(Data supplied begins)
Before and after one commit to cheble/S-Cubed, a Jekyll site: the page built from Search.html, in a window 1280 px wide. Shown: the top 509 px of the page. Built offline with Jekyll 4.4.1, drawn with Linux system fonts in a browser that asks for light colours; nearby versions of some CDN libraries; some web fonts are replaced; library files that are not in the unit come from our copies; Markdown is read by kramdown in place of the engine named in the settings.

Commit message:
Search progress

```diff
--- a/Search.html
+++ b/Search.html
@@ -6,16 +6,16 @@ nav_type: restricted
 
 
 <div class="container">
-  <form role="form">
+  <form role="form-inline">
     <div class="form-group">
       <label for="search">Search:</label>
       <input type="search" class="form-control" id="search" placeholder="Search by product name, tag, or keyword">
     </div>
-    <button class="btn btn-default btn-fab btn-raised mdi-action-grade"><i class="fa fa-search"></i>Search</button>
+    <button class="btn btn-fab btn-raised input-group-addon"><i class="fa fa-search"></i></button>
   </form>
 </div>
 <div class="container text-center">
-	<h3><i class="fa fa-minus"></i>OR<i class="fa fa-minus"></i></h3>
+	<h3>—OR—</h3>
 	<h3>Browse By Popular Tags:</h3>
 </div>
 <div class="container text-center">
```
(Data supplied ends)
(Data supplied begins)
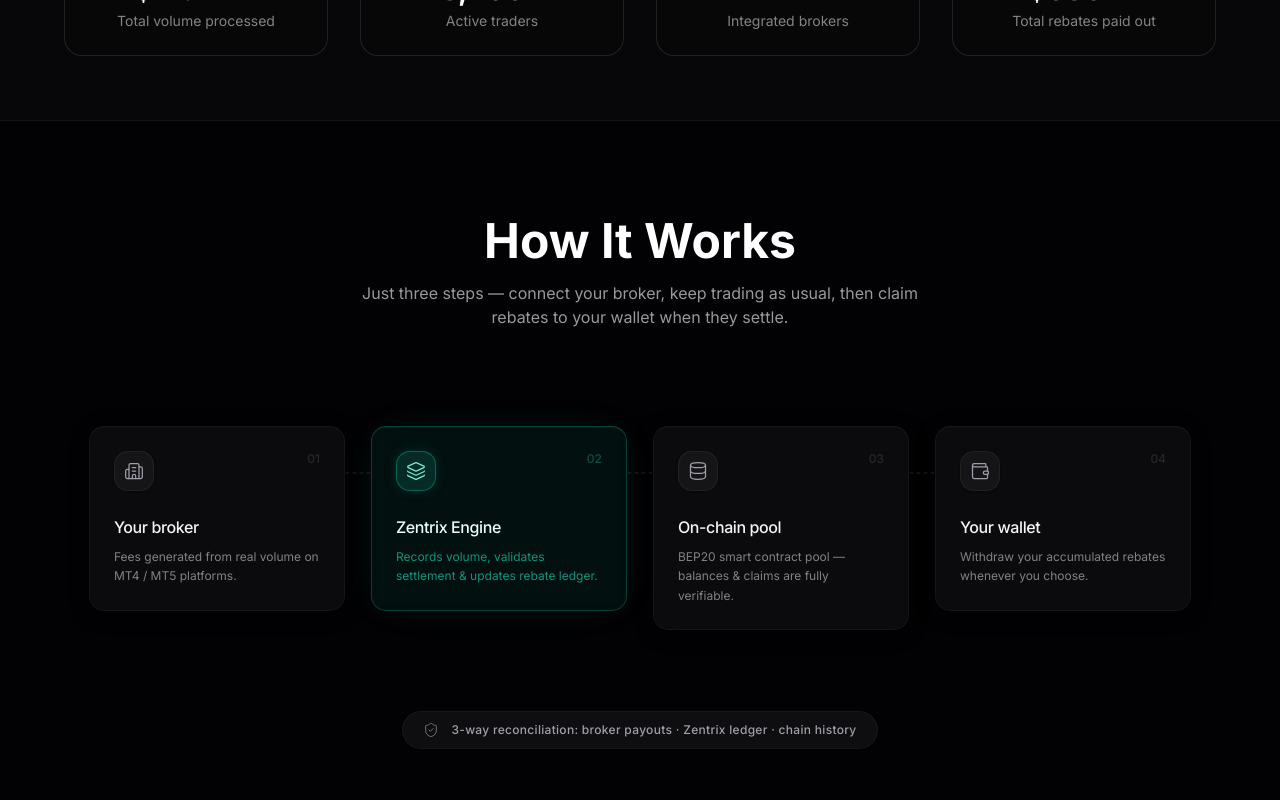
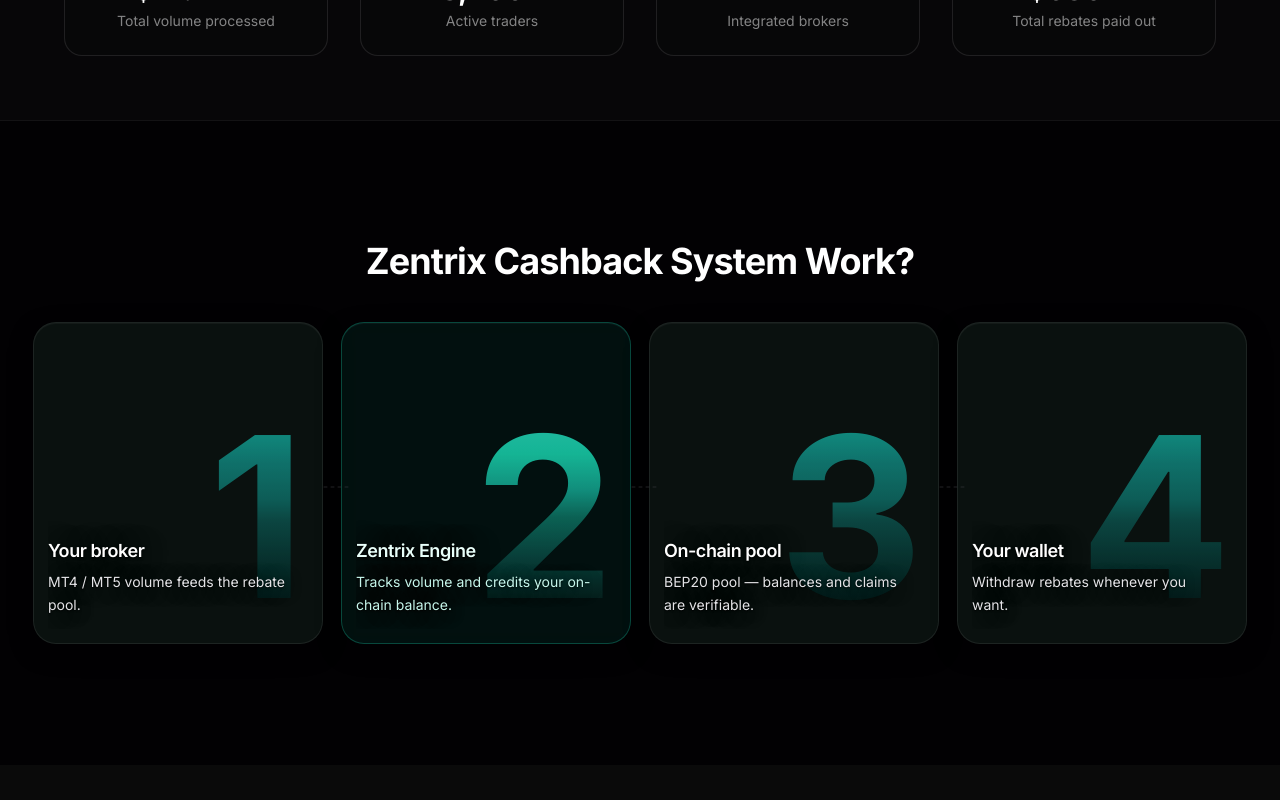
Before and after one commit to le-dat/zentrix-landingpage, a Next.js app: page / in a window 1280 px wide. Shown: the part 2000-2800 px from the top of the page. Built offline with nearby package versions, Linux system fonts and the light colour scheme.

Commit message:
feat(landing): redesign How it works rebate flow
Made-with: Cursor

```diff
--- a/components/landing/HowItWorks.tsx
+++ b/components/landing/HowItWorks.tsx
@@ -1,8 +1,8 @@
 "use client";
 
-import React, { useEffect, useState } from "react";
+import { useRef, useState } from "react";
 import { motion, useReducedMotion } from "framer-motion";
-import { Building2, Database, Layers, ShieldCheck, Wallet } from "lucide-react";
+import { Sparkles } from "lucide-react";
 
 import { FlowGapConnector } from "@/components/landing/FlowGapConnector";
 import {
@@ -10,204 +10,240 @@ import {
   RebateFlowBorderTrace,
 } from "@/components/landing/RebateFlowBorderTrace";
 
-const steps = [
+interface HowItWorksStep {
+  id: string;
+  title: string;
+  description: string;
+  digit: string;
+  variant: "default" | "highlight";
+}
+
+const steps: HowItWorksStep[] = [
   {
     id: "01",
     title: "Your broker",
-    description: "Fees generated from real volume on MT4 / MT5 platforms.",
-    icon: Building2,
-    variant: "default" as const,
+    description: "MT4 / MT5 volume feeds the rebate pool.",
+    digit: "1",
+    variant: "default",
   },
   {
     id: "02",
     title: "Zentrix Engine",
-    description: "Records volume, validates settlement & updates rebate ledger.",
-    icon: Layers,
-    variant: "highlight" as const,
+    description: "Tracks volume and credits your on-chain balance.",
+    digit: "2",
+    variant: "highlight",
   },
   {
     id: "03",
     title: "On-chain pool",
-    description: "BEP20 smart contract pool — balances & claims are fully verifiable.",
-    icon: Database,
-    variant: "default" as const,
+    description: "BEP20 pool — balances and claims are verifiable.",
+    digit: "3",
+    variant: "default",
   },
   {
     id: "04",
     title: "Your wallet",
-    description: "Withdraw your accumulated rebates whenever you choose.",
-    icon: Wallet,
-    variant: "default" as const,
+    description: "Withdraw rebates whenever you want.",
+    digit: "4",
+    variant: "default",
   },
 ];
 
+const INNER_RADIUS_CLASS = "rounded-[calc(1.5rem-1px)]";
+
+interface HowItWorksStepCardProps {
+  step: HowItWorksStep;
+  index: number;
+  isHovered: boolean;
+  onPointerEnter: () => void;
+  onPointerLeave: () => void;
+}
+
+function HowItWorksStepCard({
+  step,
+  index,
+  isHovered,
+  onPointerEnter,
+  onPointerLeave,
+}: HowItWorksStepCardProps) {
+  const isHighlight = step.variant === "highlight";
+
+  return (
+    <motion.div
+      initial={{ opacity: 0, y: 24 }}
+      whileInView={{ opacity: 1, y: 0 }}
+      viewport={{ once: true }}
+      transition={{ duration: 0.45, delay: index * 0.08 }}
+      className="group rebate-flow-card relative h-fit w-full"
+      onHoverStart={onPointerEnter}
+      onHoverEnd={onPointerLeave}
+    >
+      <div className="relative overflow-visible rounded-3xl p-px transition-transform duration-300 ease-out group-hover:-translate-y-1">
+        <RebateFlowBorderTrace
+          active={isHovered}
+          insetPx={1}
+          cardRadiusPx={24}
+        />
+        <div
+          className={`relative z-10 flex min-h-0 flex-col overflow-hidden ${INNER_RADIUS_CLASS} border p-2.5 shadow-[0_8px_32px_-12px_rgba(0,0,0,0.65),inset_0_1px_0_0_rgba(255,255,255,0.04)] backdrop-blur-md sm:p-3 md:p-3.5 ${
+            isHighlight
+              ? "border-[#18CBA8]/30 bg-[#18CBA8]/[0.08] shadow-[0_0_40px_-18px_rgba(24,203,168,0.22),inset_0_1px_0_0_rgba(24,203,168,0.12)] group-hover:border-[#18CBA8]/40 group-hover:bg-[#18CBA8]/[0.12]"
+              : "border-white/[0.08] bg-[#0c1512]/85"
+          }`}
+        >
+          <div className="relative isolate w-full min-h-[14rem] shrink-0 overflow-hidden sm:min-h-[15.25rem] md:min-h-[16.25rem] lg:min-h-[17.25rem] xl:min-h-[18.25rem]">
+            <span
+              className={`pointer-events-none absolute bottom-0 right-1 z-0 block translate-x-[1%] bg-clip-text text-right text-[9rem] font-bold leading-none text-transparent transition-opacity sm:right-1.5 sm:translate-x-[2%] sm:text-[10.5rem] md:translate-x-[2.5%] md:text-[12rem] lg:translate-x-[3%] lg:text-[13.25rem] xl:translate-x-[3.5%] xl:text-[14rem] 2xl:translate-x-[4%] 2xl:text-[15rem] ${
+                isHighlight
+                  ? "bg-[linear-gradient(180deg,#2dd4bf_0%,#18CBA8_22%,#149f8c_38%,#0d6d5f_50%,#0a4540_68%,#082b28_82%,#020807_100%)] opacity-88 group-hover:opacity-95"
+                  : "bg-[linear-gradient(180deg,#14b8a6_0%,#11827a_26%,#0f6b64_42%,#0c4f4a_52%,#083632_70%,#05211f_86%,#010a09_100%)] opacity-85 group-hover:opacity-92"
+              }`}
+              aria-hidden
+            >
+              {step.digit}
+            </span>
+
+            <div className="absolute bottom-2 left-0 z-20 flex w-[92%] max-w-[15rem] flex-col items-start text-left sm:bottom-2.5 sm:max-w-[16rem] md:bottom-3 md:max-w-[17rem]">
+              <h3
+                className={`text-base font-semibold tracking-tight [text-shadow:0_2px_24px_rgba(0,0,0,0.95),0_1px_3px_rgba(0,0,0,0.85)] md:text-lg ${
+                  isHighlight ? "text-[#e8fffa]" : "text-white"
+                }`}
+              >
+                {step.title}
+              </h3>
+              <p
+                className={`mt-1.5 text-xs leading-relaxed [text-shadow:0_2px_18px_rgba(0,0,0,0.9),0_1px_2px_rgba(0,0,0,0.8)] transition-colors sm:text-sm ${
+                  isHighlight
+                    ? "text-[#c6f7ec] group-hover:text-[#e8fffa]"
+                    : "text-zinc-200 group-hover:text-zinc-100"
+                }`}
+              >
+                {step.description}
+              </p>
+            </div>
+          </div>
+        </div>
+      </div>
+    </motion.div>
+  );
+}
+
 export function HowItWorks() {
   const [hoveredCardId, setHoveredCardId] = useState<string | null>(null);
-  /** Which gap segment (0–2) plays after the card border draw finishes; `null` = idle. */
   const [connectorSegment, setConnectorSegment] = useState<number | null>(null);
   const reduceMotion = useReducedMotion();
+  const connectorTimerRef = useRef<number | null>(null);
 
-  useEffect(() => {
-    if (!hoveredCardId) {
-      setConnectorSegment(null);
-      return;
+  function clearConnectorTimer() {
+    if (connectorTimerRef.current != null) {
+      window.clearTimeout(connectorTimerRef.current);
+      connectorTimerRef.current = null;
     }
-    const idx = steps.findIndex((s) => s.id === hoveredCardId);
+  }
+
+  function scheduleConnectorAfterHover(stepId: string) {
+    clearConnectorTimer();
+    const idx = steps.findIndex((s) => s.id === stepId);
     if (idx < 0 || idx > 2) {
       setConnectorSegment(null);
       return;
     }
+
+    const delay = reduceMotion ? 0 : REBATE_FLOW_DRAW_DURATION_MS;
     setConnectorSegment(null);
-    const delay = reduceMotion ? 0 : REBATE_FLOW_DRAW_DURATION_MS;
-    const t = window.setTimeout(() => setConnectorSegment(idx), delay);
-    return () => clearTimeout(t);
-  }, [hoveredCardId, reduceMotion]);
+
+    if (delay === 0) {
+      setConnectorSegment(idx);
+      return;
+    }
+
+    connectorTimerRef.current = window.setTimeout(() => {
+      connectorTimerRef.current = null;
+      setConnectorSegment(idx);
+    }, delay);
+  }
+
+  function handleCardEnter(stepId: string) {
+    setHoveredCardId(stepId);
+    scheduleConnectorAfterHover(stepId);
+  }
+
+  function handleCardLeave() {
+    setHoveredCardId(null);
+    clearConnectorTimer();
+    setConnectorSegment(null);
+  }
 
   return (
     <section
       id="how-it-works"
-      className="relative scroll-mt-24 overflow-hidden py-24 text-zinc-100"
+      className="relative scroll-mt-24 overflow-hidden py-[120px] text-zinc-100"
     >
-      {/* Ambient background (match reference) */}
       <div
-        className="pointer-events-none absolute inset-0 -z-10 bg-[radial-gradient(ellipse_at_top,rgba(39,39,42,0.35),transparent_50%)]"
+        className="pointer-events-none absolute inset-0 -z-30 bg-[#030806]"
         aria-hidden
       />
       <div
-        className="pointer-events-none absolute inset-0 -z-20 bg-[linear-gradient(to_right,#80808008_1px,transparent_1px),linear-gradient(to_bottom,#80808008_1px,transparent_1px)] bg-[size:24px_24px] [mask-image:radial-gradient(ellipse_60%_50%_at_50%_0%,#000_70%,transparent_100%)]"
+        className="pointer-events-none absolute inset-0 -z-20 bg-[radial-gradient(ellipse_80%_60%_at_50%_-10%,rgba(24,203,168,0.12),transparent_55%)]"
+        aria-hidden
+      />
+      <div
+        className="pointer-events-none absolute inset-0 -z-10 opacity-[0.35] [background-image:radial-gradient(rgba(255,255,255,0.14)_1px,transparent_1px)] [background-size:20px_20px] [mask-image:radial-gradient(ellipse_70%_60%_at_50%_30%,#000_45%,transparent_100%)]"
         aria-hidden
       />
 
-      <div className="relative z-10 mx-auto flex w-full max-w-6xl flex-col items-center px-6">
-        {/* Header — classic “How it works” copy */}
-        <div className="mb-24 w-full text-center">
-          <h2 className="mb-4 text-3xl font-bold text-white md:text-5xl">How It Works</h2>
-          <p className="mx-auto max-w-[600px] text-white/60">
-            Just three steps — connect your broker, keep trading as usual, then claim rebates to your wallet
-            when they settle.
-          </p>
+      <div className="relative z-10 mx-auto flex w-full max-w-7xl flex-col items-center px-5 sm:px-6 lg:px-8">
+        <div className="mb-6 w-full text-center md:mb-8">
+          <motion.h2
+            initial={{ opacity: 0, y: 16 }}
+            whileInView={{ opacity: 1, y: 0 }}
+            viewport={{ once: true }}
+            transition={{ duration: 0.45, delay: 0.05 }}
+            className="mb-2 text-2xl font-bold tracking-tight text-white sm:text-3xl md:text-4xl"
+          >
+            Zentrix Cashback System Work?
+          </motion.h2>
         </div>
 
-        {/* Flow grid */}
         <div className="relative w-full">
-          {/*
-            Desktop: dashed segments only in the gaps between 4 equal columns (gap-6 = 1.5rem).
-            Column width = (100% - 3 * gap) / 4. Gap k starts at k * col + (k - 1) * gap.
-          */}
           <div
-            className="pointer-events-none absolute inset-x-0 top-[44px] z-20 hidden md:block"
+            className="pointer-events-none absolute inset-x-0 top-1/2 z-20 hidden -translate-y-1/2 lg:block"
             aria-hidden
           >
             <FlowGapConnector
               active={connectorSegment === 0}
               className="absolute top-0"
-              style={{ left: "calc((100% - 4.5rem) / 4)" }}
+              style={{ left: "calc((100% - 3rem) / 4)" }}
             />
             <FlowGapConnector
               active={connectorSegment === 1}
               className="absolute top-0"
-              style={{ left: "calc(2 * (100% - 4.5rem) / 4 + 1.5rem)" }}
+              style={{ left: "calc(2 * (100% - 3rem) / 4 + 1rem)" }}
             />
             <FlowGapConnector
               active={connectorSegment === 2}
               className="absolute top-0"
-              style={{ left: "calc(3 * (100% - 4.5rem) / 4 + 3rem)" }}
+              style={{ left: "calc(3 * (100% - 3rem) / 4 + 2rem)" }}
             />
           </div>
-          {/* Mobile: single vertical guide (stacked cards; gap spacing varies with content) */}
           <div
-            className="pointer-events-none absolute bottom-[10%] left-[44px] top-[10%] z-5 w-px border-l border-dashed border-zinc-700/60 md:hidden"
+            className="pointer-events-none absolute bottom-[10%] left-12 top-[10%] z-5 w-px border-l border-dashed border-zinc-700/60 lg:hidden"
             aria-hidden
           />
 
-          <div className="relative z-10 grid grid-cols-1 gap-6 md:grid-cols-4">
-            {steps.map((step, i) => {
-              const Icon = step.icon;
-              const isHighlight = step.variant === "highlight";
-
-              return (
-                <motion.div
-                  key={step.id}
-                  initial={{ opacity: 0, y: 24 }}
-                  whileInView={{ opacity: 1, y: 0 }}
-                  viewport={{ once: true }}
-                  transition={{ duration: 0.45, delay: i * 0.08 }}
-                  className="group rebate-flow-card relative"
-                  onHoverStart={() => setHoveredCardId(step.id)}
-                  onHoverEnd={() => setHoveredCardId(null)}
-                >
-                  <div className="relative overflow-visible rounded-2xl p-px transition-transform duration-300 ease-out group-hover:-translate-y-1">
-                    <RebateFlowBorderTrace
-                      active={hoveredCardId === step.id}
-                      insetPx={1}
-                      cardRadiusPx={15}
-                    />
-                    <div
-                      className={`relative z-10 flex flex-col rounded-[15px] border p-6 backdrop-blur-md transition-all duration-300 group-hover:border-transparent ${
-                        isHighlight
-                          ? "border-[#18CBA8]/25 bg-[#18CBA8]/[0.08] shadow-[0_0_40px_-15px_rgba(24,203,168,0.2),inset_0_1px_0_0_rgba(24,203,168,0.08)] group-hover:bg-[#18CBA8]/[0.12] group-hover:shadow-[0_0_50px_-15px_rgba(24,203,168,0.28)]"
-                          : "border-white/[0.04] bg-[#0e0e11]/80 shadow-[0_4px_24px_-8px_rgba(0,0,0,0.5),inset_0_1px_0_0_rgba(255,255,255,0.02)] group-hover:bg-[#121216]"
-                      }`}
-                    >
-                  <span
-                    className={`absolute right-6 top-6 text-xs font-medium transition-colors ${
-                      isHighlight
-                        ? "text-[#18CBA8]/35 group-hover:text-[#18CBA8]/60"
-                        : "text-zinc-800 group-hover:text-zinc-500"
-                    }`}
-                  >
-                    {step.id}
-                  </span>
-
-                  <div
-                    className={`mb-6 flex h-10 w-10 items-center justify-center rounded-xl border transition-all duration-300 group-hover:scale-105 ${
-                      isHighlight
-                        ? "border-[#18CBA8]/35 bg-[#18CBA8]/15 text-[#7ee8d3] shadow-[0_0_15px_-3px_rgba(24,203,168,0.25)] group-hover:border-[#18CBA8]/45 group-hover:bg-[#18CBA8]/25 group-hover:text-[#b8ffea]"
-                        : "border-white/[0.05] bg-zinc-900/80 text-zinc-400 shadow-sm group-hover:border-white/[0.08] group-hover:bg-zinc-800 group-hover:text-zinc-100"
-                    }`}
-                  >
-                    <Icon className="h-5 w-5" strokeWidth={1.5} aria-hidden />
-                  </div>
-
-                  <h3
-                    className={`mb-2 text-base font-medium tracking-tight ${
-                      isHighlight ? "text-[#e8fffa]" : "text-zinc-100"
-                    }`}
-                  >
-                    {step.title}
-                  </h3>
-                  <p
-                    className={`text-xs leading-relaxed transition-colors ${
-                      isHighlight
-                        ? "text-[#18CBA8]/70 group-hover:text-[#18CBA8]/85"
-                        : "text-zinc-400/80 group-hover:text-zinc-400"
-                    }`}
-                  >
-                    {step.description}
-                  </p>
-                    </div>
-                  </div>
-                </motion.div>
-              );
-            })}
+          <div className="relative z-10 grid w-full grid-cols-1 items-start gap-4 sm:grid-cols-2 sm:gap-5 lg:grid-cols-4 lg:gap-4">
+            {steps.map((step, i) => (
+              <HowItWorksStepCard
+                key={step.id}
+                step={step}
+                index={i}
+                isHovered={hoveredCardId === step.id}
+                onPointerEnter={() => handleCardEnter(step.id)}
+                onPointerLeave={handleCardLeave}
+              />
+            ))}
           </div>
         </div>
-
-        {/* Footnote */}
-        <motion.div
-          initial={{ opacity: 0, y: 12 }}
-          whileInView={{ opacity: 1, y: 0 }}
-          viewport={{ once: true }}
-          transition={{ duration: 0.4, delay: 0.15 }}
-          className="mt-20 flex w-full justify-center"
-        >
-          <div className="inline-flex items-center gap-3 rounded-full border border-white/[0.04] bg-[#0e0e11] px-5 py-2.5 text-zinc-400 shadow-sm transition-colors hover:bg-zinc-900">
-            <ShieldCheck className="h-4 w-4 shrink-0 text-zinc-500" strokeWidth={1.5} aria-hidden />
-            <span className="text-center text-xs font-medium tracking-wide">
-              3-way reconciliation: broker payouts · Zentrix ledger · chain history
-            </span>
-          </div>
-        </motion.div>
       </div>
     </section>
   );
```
(Data supplied ends)
• [Task] Scan the material above. Return every line containing the string "delay".

• [Task output]
+      transition={{ duration: 0.45, delay: index * 0.08 }}
+    const delay = reduceMotion ? 0 : REBATE_FLOW_DRAW_DURATION_MS;
-    const delay = reduceMotion ? 0 : REBATE_FLOW_DRAW_DURATION_MS;
-    const t = window.setTimeout(() => setConnectorSegment(idx), delay);
+    if (delay === 0) {
+    }, delay);
+            transition={{ duration: 0.45, delay: 0.05 }}
-                  transition={{ duration: 0.45, delay: i * 0.08 }}
-          transition={{ duration: 0.4, delay: 0.15 }}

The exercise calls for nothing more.